Now if a picture is worth a thousand words, a video is worth a million. I tried (and failed miserably) to embed the video into this blog post. However, I have the link in the sources below. Please check out the video at the oh, say, 2:39 minute mark to relive Mr. Brett's...response to being called out for his pine tar transgression.
Even three decades later, the legend lives on. Although George Brett achieved countless accolades as a player, culminating with his elevation to the Parthenon that is the Hall of Fame, this incident is what he is best known for (at least outside of Kansas City). Even the man himself offers these comments:
“That’s what I’m known for. It could be worse,” quipped Brett.
Although in retrospect it is a trivial, almost laughable matter, it still has some significance today. On the one hand, it shows the value of knowing the rules. Billy Martin, the legendary Yankee skipper, drew on years of experience to snatch victory (albeit temporarily) from the jaws of a two-run shot by knowing the rules. On the other, you have to hand it to Brett for his passion.
Please note, I said passion, not violence. If you watch the video, it's clear George is not amused. I have no doubt that he uttered a few words that ended in the letters "E R." Sure, he had to be "restrained" from physically assaulting the umpire. But would he really have hit him? I doubt it. Here's why.
George Brett grew up around baseball. His father and brothers played the game. He was drafted out of high school into the Royals organization. He came of age during what was a golden age of baseball, before steroids and $11.00 draft beers at the ball park. He both knew and respected the game.

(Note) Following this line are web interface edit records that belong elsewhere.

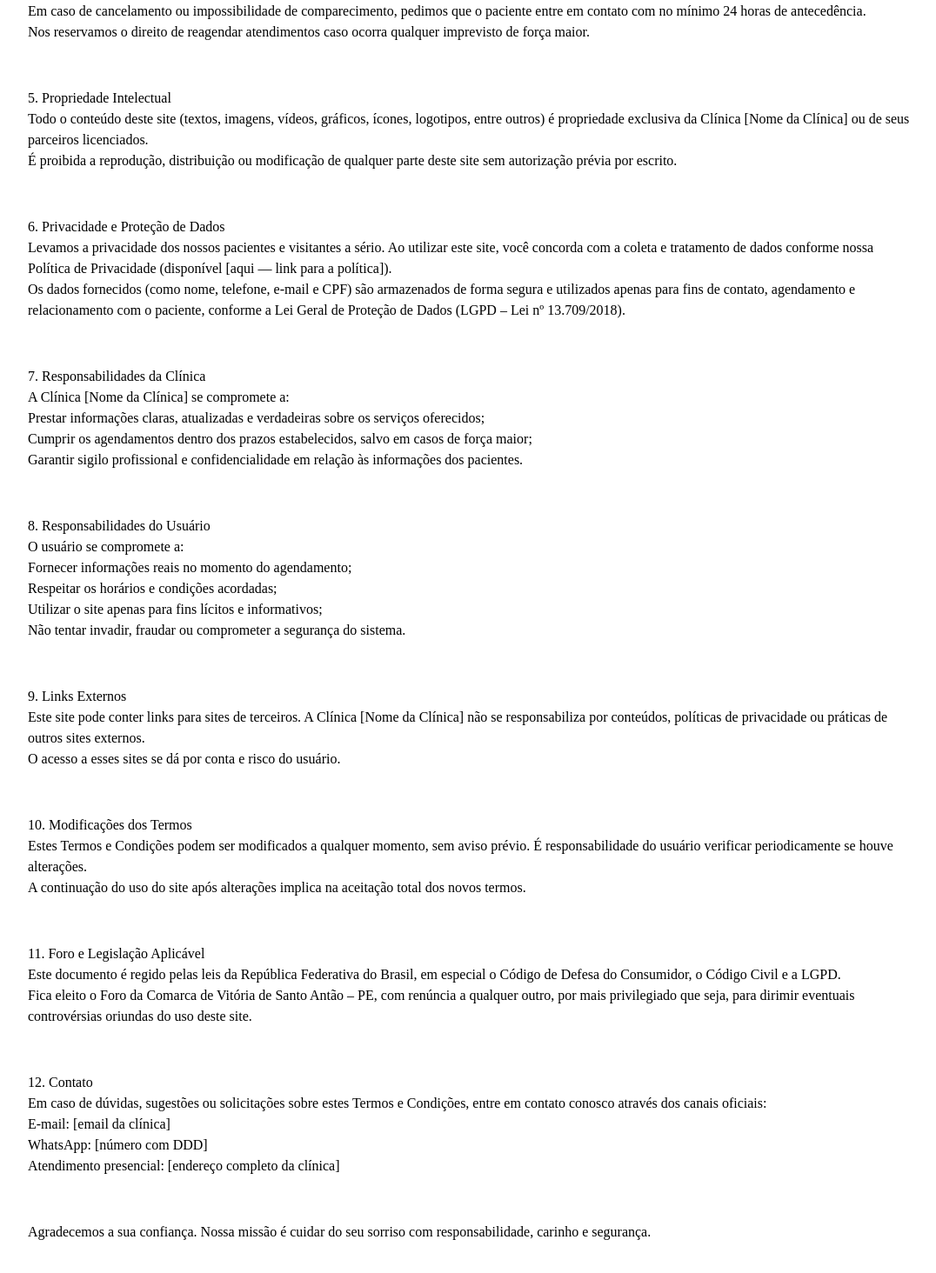
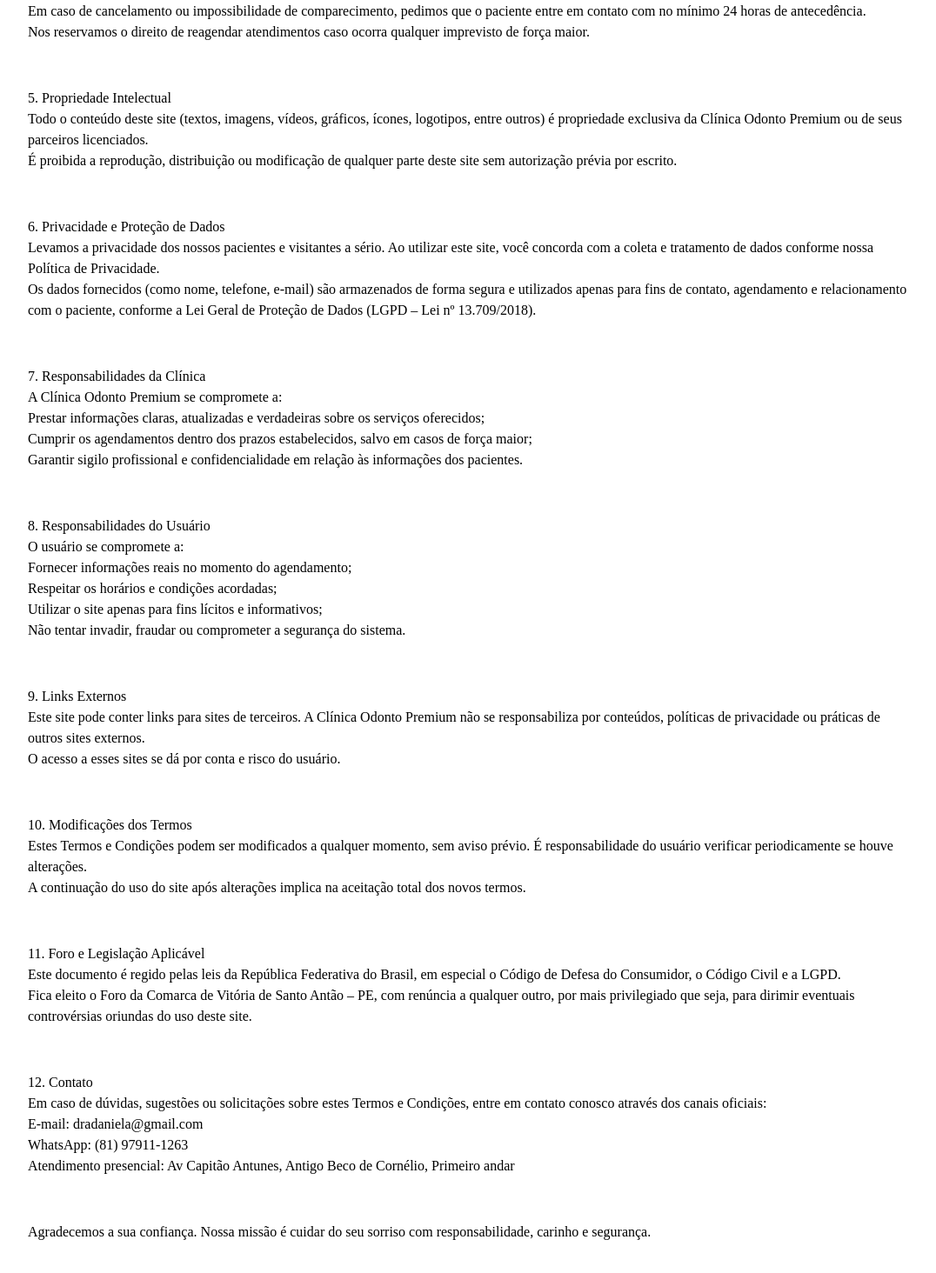
Before and after one commit to wemersonmatheuss/odonto-premium, a React (Vite) app: page /termos in a window 1280 px wide. Shown: the part 1012-2476 px from the top of the page at 87% size, without its empty margins (101-1177 px from the left). Built offline with nearby package versions, Linux system fonts and the light colour scheme.

Commit message:
style: editando termos e condições

```diff
--- a/src/pages/TermosCondicoes.tsx
+++ b/src/pages/TermosCondicoes.tsx
@@ -70,21 +70,21 @@
 
                 <p>
                     5. Propriedade Intelectual <br />
-                    Todo o conteúdo deste site (textos, imagens, vídeos, gráficos, ícones, logotipos, entre outros) é propriedade exclusiva da Clínica [Nome da Clínica] ou de seus parceiros licenciados. <br />
+                    Todo o conteúdo deste site (textos, imagens, vídeos, gráficos, ícones, logotipos, entre outros) é propriedade exclusiva da Clínica Odonto Premium ou de seus parceiros licenciados. <br />
 
                     É proibida a reprodução, distribuição ou modificação de qualquer parte deste site sem autorização prévia por escrito.
                 </p>
 
                 <p>
                     6. Privacidade e Proteção de Dados <br />
-                    Levamos a privacidade dos nossos pacientes e visitantes a sério. Ao utilizar este site, você concorda com a coleta e tratamento de dados conforme nossa Política de Privacidade (disponível [aqui — link para a política]). <br />
+                    Levamos a privacidade dos nossos pacientes e visitantes a sério. Ao utilizar este site, você concorda com a coleta e tratamento de dados conforme nossa Política de Privacidade. <br />
 
-                    Os dados fornecidos (como nome, telefone, e-mail e CPF) são armazenados de forma segura e utilizados apenas para fins de contato, agendamento e relacionamento com o paciente, conforme a Lei Geral de Proteção de Dados (LGPD – Lei nº 13.709/2018).
+                    Os dados fornecidos (como nome, telefone, e-mail) são armazenados de forma segura e utilizados apenas para fins de contato, agendamento e relacionamento com o paciente, conforme a Lei Geral de Proteção de Dados (LGPD – Lei nº 13.709/2018).
                 </p>
 
                 <p>
                     7. Responsabilidades da Clínica <br />
-                    A Clínica [Nome da Clínica] se compromete a: <br />
+                    A Clínica Odonto Premium se compromete a: <br />
 
                     Prestar informações claras, atualizadas e verdadeiras sobre os serviços oferecidos; <br />
 
@@ -108,7 +108,7 @@
 
                 <p>
                     9. Links Externos <br />
-                    Este site pode conter links para sites de terceiros. A Clínica [Nome da Clínica] não se responsabiliza por conteúdos, políticas de privacidade ou práticas de outros sites externos. <br />
+                    Este site pode conter links para sites de terceiros. A Clínica Odonto Premium não se responsabiliza por conteúdos, políticas de privacidade ou práticas de outros sites externos. <br />
 
                     O acesso a esses sites se dá por conta e risco do usuário.
                 </p>
@@ -131,11 +131,11 @@
                     12. Contato <br />
                     Em caso de dúvidas, sugestões ou solicitações sobre estes Termos e Condições, entre em contato conosco através dos canais oficiais: <br />
 
-                    E-mail: [email da clínica] <br />
+                    E-mail: dradaniela@gmail.com <br />
 
-                    WhatsApp: [número com DDD] <br />
+                    WhatsApp: (81) 97911-1263 <br />
 
-                    Atendimento presencial: [endereço completo da clínica]
+                    Atendimento presencial: Av Capitão Antunes, Antigo Beco de Cornélio, Primeiro andar
                 </p>
 
                 <p>
```
Also changed, not shown: vercel.json (added).
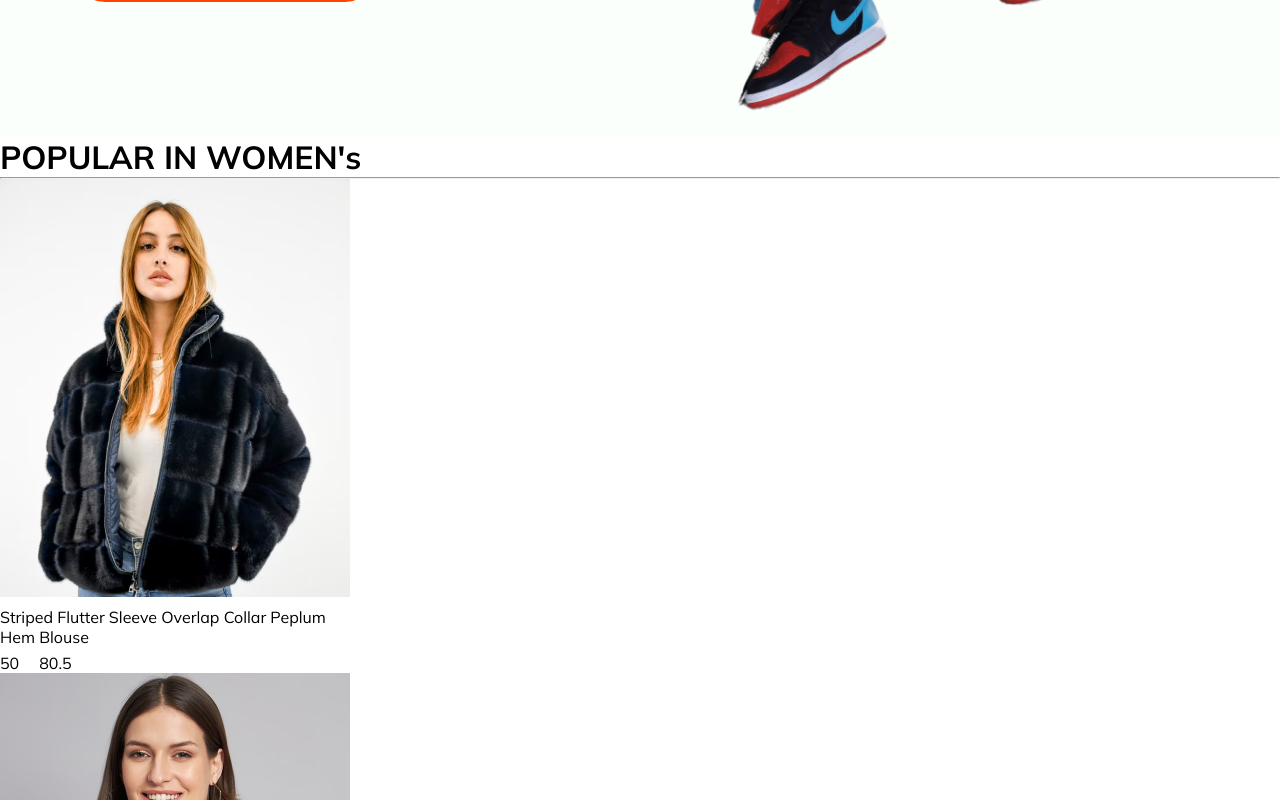
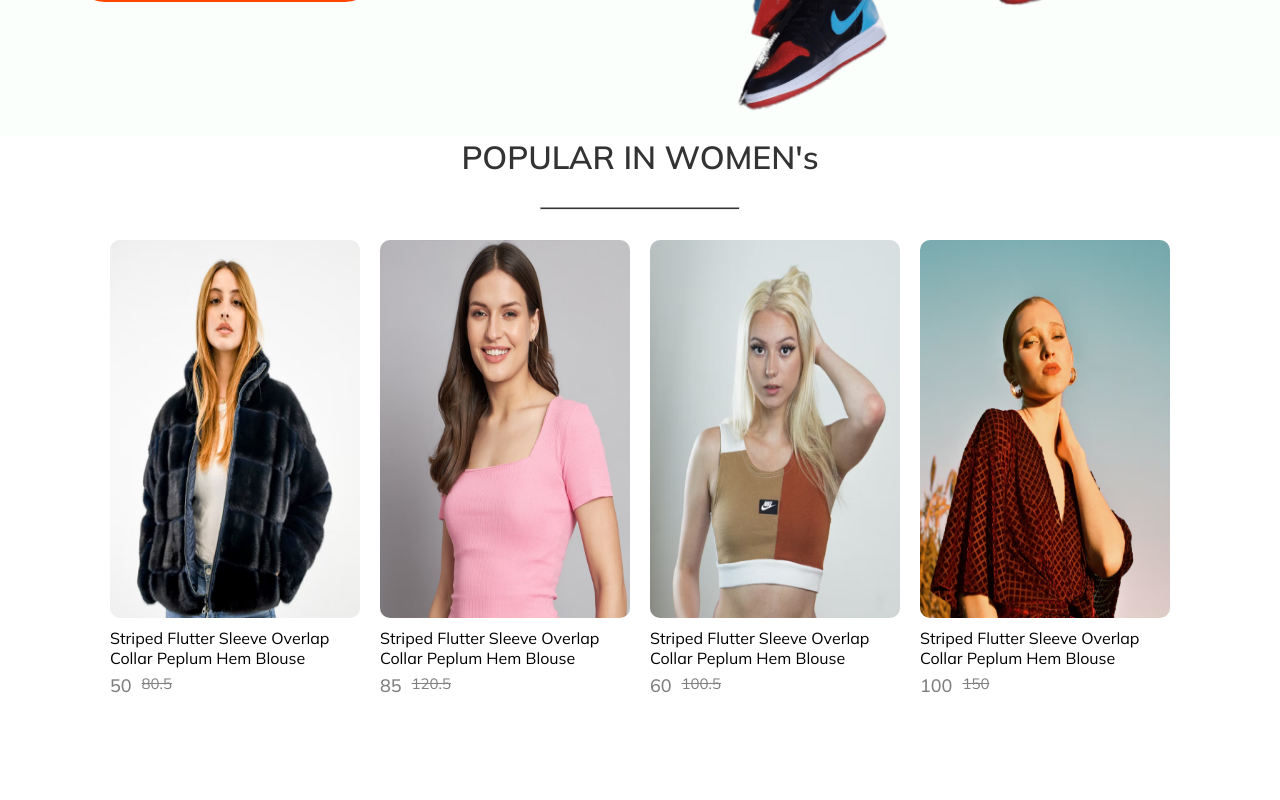
Before and after one commit to Jaimurugan-c/E-comMern, a React (Vite) app in the folder frontend/: page / in a window 1280 px wide. Shown: the part 760-1560 px from the top of the page. Built offline with nearby package versions, Linux system fonts and the light colour scheme; a web font is replaced by a local one.

Commit message:
07/05/2025 error sloved

```diff
--- a/frontend/src/components/items/Item.jsx
+++ b/frontend/src/components/items/Item.jsx
@@ -6,10 +6,10 @@ const Item = (props) => {
    <img src={props.image}/>
    <p>{props.name}</p>
    <div className="item-prices">
-     <div className="iteem-price-new">
+     <div className="item-price-new">
       {props.new_price}
      </div>
-     <div className="iteem-price-old">
+     <div className="item-price-old">
      {props.old_price}
      </div>
    </div>
--- a/frontend/src/components/items/item.css
+++ b/frontend/src/components/items/item.css
@@ -1,5 +1,5 @@
 .item{
-    width: 350px;
+    width: 250px;
 }
 .item p{
     margin:6px 0px;
@@ -7,7 +7,7 @@
 }
 .item-prices{
     display: flex;
-    gap:20px;
+    gap:10px;
 }
 .item-price-new{
     color:grey;
@@ -25,3 +25,9 @@
     transform: scale(1.05);
     transition: 0.6s;
 }
+
+.item img{
+    width: 100%;
+    height: 100%;
+    border-radius: 10px;
+}
--- a/frontend/src/components/popular/popular.css
+++ b/frontend/src/components/popular/popular.css
@@ -0,0 +1,26 @@
+
+.popular{
+    display: flex;
+    flex-direction: column;
+    align-items: center;
+    height: 90vh;
+    gap:30px
+}
+ .popular h1{
+    font-size: 2rem;
+    color: #333;
+    margin: 0;
+    padding: 0;
+    text-align: center;
+    font-weight: 600;
+}
+.popular hr{
+    width: 200px;
+    height: 3px;
+    background-color: #333;
+    border-radius: 10px;
+}
+.popular-item{
+    display: flex;
+    gap: 20px;
+}
```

Now is it possible his rage might have gotten the best of him? Sure. Prisons across our country are filled with folks whose rage did. And I'm no Brett fan, especially against the Yankees. But if you watch the video, you see (at least I do) someone who is engaging in that most noble of baseball rituals, the rant. It reminds me of Earl Weaver at his best. Angry, profane, the infield as his stage, the kicked dirt as his prop,...and consciously aware of the crowd howling in approval. But not violent.
And in the end, it was Brett and the Royals who had the last laugh. The call was reversed, the home run stood and the Royals won the game a month later. As for the bat, well, it made it to Cooperstown...along with Brett and Billy.
For me, that is the legacy of the pine tar incident. A bit of drama, a bit more of righteous fury and a video that still can make a baseball fan smile. But no violence, no blood shed. And that is a welcome hiatus from what is going on in the world today.
Be well my friends,